On the tour, the visitor travels through eight rooms. The first of these rooms is the only one that attempts to explain the experience of the Native Americans, but its exhibit contains mostly information about their culture pre-European contact. It hosts arrow heads, native stoves, and woven baskets. Although it does give credit to the civilization by stating that their work is an example of a “lost art of much skill”, it does not explain how their previous knowledge contributed to the building and maintaining of the Mission. The fact that it is a “lost” art also implies that it was pushed out of society based on the greater Spanish technology that replaced it. In one section of the room it stated that there is one example of a written source given by an Amerindian from the Mission studying in Italy, but they neglect to include what the source said.
The lack of primary source information given from the Native American perspective also contributes to the imbalance of perspective. In the remaining rooms there are recreations of the Mission kitchen, working tools, and a Spanish sala. While these recreations contain period artifacts with plaques detailing their use, I find that they did not thoroughly explain who used the artifacts. The only reference to work done by Native Americans I saw was one sentence stating that the neophyte women spun the fibers into wool. The descriptions did, however, state the role the artifacts played in the overall function of the Mission as intended by the Spanish who ran it. The economic gains through trade and production of things like hide were a common characteristic of the European settlements, but it depended on the labor of the Amerindians.
The Mission also contains written accounts from the Spanish who worked and visited San Luis Rey. Primary sources can be a powerful tool in understanding the past, but it is important to consider their biases. The only written primary sources on display detailing the experience of the Amerindians were those written by the Spanish. They were also posted in the archways between exhibit rooms away from any displays. According to one of the signs “…his Mission was…the one in which those poor Indians received the best treatment… ”. It goes on to say how paternally the priest treated the Amerindians and the gifts they received. Although this sign does discuss the Native Americans, even this description is given from the Spanish perspective. It does not explain how the Native Americans felt about this arrangement themselves, only how it appeared to the author, AugusteDuhaut-Cilly.

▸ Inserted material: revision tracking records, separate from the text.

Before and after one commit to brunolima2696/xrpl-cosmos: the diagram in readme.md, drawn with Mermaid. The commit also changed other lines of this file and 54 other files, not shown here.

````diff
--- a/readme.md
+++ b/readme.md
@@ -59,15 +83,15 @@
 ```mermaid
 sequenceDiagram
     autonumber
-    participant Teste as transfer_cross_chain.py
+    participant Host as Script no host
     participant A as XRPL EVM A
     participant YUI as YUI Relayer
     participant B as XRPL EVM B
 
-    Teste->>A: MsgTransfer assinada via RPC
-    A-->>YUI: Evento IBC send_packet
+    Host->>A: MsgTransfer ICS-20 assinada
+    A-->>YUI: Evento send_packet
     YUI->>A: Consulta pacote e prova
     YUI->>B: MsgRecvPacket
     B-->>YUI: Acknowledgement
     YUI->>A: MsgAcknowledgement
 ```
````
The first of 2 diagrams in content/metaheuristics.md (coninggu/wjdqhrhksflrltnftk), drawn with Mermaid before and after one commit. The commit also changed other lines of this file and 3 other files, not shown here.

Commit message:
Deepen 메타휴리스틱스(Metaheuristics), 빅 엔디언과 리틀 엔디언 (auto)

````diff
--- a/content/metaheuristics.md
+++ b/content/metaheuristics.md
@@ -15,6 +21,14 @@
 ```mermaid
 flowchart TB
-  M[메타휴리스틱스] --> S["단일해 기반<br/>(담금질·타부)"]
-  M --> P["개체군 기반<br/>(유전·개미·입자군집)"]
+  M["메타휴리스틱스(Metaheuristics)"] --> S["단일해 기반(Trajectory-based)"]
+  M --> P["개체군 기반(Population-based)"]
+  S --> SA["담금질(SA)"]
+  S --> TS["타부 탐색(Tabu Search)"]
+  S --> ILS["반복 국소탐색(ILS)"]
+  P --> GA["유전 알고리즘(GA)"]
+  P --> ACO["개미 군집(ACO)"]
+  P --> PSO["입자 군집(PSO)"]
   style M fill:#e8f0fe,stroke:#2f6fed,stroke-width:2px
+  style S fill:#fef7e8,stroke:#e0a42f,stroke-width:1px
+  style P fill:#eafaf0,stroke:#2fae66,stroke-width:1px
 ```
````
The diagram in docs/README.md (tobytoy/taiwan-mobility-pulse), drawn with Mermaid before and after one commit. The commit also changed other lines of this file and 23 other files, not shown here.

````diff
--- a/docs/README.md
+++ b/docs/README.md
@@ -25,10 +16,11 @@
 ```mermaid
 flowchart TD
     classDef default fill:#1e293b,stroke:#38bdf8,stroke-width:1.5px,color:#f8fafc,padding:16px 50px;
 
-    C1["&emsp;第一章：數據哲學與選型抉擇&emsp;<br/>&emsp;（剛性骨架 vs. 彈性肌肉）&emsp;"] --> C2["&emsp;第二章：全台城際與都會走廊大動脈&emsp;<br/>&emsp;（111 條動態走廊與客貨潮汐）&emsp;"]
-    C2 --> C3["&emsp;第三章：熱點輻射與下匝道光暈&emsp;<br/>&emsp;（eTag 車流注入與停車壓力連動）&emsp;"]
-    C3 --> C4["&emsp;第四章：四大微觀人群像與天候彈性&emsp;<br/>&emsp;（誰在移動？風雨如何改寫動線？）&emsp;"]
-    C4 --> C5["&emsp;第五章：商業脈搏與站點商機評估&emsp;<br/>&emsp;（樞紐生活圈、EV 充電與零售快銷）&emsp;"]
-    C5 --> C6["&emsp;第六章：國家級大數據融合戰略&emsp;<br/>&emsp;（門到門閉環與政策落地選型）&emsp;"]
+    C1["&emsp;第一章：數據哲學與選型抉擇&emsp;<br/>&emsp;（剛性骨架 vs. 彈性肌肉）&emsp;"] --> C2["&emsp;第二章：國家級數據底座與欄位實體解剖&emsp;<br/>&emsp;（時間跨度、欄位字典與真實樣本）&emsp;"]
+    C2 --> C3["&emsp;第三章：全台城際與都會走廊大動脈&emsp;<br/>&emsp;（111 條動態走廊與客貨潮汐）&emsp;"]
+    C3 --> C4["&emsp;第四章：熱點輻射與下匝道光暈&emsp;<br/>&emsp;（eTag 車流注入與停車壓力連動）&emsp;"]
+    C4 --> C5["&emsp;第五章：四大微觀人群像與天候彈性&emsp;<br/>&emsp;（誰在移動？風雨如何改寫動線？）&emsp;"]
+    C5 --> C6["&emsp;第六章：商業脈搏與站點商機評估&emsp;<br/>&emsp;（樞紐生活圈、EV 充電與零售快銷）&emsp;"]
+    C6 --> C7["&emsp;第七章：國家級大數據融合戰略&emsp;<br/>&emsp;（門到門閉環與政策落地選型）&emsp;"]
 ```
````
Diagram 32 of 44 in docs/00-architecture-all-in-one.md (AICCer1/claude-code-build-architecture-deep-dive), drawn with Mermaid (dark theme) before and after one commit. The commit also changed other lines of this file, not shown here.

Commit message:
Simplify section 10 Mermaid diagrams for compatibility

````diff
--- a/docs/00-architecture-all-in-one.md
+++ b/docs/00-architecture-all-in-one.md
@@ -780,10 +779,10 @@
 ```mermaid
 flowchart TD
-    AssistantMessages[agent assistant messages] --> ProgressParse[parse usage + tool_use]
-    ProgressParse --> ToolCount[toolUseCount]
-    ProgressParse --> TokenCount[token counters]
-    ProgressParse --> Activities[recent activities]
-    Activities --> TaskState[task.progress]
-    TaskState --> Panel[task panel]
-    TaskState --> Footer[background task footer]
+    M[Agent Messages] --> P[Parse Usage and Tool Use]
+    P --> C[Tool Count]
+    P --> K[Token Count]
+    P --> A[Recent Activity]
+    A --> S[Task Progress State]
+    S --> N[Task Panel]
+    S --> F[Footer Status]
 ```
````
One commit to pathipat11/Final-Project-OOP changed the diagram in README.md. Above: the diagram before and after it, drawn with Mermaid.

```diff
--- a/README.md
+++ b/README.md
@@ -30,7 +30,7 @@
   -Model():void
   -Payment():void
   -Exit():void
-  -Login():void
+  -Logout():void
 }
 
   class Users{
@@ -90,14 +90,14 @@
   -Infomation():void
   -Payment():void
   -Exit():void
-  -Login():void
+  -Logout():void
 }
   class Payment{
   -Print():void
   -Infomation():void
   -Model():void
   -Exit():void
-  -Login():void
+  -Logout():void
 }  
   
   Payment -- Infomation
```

There is also a film that gives an overview of the Mission. Even during the film, however, it only shows the Spanish intentions of conversion and the history of the Mission up to its modern state. Furthermore, this film neglects to show the influence of the Native Americans or how they felt about this institution. In fact, the film commented how the Mission today “continues to serve area residents as it did 200 years ago” . This implies that it was the Spanish that served the Amerindians and that it was the Spanish technology that helped the native peoples. According to records left behind by previous Spanish religious leaders in the Americas, such as Sepulveda and Las Casas, it can be argued that it was the Natives who would be the ones serving the Spanish through forced work and oppression. It was their labor that produced the crops and goods that were used and traded. This perspective, however, is missing from the film’s content.
Even the plaques and monuments outside the Mission do not acknowledge the presence and influence of the Amerindians. There are large signs posted around the Mission land detailing the efforts of such groups as the Spanish, early American Californians, and even the Mormons who labored on the land in the 19thcentury. This gives the impression that the Native Americans did not significantly contribute as much as the other groups did.